"Students should take their education seriously, be in school on time, and be ready for what's going to hit them next," said ninth-grade student Brandy Jean in response to President Barack Obama's annual back-to-school speech Tuesday.
The speech aired in Melissa Turner's ninth-grade English class at Williamsport Area High School.
From Masterman High School in Philadelphia, Obama told students showing up to school on time, paying attention in class, doing their homework and studying for exams absolutely is essential for success.
"Mistakes are a part of life and it's all right to be wrong, just remember to listen to what people have to say and it might help you in your life," Jean said. "Figuring life out can be very tough but you just need to keep going and do your best with what you're given."
After listening to the president's speech, students at the high school commented on what they believed to be most important for them to remember.
Obama spoke of a time when he wasn't the best student he could have been.
"I made my share of mistakes," he said. "I can still remember a conversation I had with my mother in high school. It was about how my grades were slipping, how I hadn't even started my college applications and how 'casual' I was being about my future. Hearing my mother tell me about effort and how I needed to make some, I began getting serious about my studies and I made an effort."
To that, student Ben Tripoli said he was surprised to hear that a president had the same struggles he faces in school.
"I never would have thought that a president would have a bad attitude or let his grades slip like President Obama said happened to him," Tripoli said.

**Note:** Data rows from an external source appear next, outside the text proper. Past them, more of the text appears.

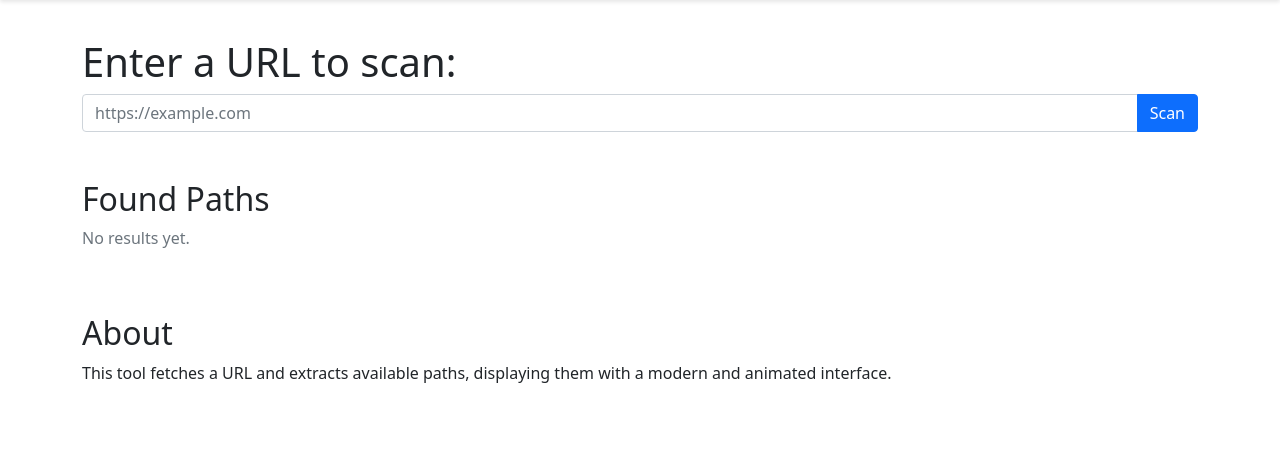
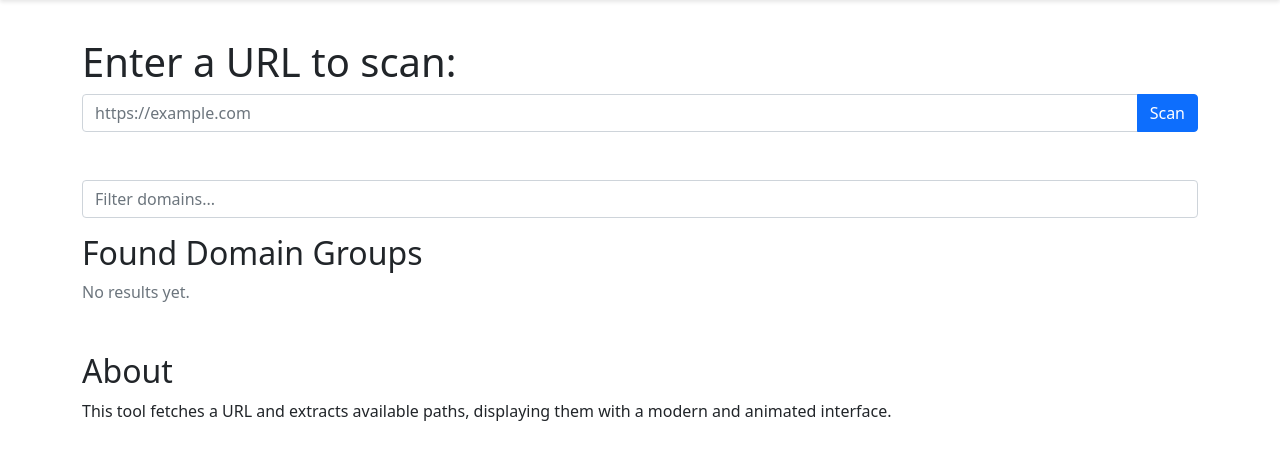
Before and after one commit to Gumgi24/url-finder, a Flask app: page / in a window 1280 px wide. Shown: the part 56-516 px from the top of the page. Run offline with Flask 2, Linux system fonts and the light colour scheme.

Commit message:
Add URL validation, domain grouping, and pagination to scan results

```diff
--- a/app.py
+++ b/app.py
@@ -1,24 +1,54 @@
 from flask import Flask, render_template, request
 import requests
 from bs4 import BeautifulSoup
-from urllib.parse import urlparse, urljoin  # modified import
+from urllib.parse import urlparse, urljoin
+from collections import defaultdict
+import re
 
 app = Flask(__name__)
 
+def is_valid_url(url):
+    regex = re.compile(
+        r'^(?:http|https)://'  # http:// or https://
+        r'\w+(?:\.\w+)+'
+    )
+    return re.match(regex, url)
+
+PAGE_SIZE = 5
+
 @app.route('/')
 def index():
-    return render_template('index.html', links=None)
+    return render_template('index.html', domain_groups=None, page=1, total_pages=0, search_query="")
 
 @app.route('/scan', methods=['POST'])
 def scan():
     url = request.form['url']
+    if not is_valid_url(url):
+        return "Invalid URL provided.", 400
+
     try:
         response = requests.get(url)
         response.raise_for_status()
         soup = BeautifulSoup(response.text, 'html.parser')
-        # Use urljoin to combine the base URL with each href
         links = [urljoin(url, a['href']) for a in soup.find_all('a', href=True)]
-        return render_template('index.html', links=links)
+
+        # Group links by domain
+        domain_groups = defaultdict(list)
+        for link in links:
+            domain = urlparse(link).netloc
+            domain_groups[domain].append(link)
+        domain_groups = dict(domain_groups)
+
+        # Sort domains and paginate
+        sorted_domains = sorted(domain_groups.keys())
+        page = int(request.args.get('page', 1))
+        total_pages = (len(sorted_domains) + PAGE_SIZE - 1) // PAGE_SIZE
+        start = (page - 1) * PAGE_SIZE
+        end = start + PAGE_SIZE
+        paginated_domains = sorted_domains[start:end]
+        paginated_groups = {domain: domain_groups[domain] for domain in paginated_domains}
+
+        return render_template('index.html', domain_groups=paginated_groups, page=page, total_pages=total_pages, search_query="")
     except Exception as e:
         return f"An error occurred: {e}"
 
--- a/templates/index.html
+++ b/templates/index.html
@@ -13,6 +13,7 @@
 		body { padding-top: 70px; }
 		.navbar { box-shadow: 0 2px 4px rgba(0,0,0,.1); }
 		.card { margin-bottom: 20px; }
+		#progress { display: none; position: fixed; top: 50%; left: 50%; transform: translate(-50%, -50%); z-index: 9999; }
 	</style>
 </head>
 <body>
@@ -43,26 +44,69 @@
 		<!-- Scan Section -->
 		<section id="scan-section" class="animate__animated animate__fadeIn">
 			<h1 class="mt-4">Enter a URL to scan:</h1>
-			<form action="/scan" method="POST" class="mb-5">
+			<form action="/scan" method="POST" class="mb-5" onsubmit="validateAndSubmit(event)">
 				<div class="input-group">
-					<input type="text" name="url" class="form-control" placeholder="https://example.com">
+					<input type="text" name="url" id="url-input" class="form-control" placeholder="https://example.com">
 					<button class="btn btn-primary" type="submit">Scan</button>
 				</div>
 			</form>
 		</section>
 
+		 <!-- Progress Indicator -->
+		<div id="progress">
+			<div class="spinner-border text-primary" role="status">
+			  <span class="visually-hidden">Loading...</span>
+			</div>
+		</div>
+
+		<!-- Search Filter -->
+		<section class="mb-3">
+			<input type="text" id="search-input" class="form-control" placeholder="Filter domains..." onkeyup="filterDomains()">
+		</section>
+
 		<!-- Results Section -->
 		<section id="results">
-			<h2>Found Paths</h2>
-			<div class="list-group">
-			{% if links %}
-				{% for link in links %}
-					<a href="{{ link }}" target="_blank" class="list-group-item list-group-item-action animate__animated animate__slideInLeft">{{ link }}</a>
+			<h2>Found Domain Groups</h2>
+			<div id="groups">
+			{% if domain_groups %}
+				{% for domain, links in domain_groups.items() %}
+					<div class="card mb-2 domain-group">
+						<div class="card-header d-flex justify-content-between align-items-center">
+							<span>{{ domain }}</span>
+							<button class="btn btn-sm btn-outline-secondary" onclick="copyGroup('{{ domain }}')">Copy</button>
+						</div>
+						<div class="card-body">
+							<ul class="list-group">
+							{% for link in links %}
+								<li class="list-group-item">{{ link }}</li>
+							{% endfor %}
+							</ul>
+						</div>
+					</div>
 				{% endfor %}
 			{% else %}
 				<p class="text-muted">No results yet.</p>
 			{% endif %}
 			</div>
+
+			<!-- Pagination Controls -->
+			{% if total_pages > 1 %}
+			<nav>
+			  <ul class="pagination">
+				<li class="page-item {% if page <= 1 %}disabled{% endif %}">
+				  <a class="page-link" href="?page={{ page - 1 }}">&laquo;</a>
+				</li>
+				{% for p in range(1, total_pages+1) %}
+				<li class="page-item {% if p == page %}active{% endif %}">
+				  <a class="page-link" href="?page={{ p }}">{{ p }}</a>
+				</li>
+				{% endfor %}
+				<li class="page-item {% if page >= total_pages %}disabled{% endif %}">
+				  <a class="page-link" href="?page={{ page + 1 }}">&raquo;</a>
+				</li>
+			  </ul>
+			</nav>
+			{% endif %}
 		</section>
 
 		<!-- About Section -->
@@ -74,5 +118,42 @@
 
 	<!-- Bootstrap JS -->
 	<script src="https://cdn.jsdelivr.net/npm/bootstrap@5.1.3/dist/js/bootstrap.bundle.min.js"></script>
+	<script>
+	// URL validation and progress indicator
+	function validateAndSubmit(event) {
+		event.preventDefault();
+		var urlInput = document.getElementById('url-input').value;
+		var regex = /^(http|https):\/\/\w+(?:\.\w+)+/;
+		if(!regex.test(urlInput)){
+			alert("Please enter a valid URL (starting with http:// or https://)");
+			return;
+		}
+		document.getElementById('progress').style.display = 'block';
+		event.target.submit();
+	}
+
+	// Filter domain groups by search input
+	function filterDomains() {
+		const filter = document.getElementById('search-input').value.toLowerCase();
+		const groups = document.getElementsByClassName("domain-group");
+		for (let group of groups) {
+			const domain = group.querySelector('.card-header span').innerText.toLowerCase();
+			group.style.display = domain.includes(filter) ? "" : "none";
+		}
+	}
+
+	// Copy links for a domain group to clipboard
+	function copyGroup(domain) {
+		let group = Array.from(document.getElementsByClassName("domain-group")).find(g => {
+			return g.querySelector('.card-header span').innerText.trim() === domain;
+		});
+		if (group) {
+			let links = Array.from(group.querySelectorAll("li")).map(li => li.innerText).join("\n");
+			navigator.clipboard.writeText(links).then(() => {
+				alert("Copied links for " + domain);
+			});
+		}
+	}
+	</script>
 </body>
 </html>
```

Fellow student Rodney Beck said he was hopeful the president's speech would get students to stop being bullies and step up and become role models in their communities and in schools.
"Students need to know when play time is over and when the time to buckle down and work in the real world begin," Beck said. "Education comes first, and then play time after."
Overall, the students in Turner's class said they admired Obama and the efforts he is making for education.
Zachary Rogers said he thought it was good for students to see that the president was taking time out of his day to deliver a speech to students nationwide.
Obama acknowledged that school is tough and that it can be made even tougher by the presence of classroom bullies who make fun of students and try to make those who are different from them feel bad.
The president urged students to ignore bullies and treat each other with kindness and respect, saying part of the beauty of life "lies in its diversity."
Although Rogers felt the speech was needed for students, he didn't agree with the president's remarks about bullying will change things.
"I don't believe that bullying will ever stop. Just because the president says it, it doesn't mean students will listen," he said.
"Even if you don't think of yourself as a math or science person, you can still excel in those subjects if you're willing to make the effort," Obama said. "Excelling in school or life isn't mainly about being smarter than everybody else. It's about working harder than everybody else."
At that, Rogers said he was glad to hear the president say it's not always about being the smartest in the class that will get you ahead of everyone else.
"I was glad to hear that working hard is more important than being the smartest in your class or being the best in your class," Rogers said.
The Associated Press contributed to this report.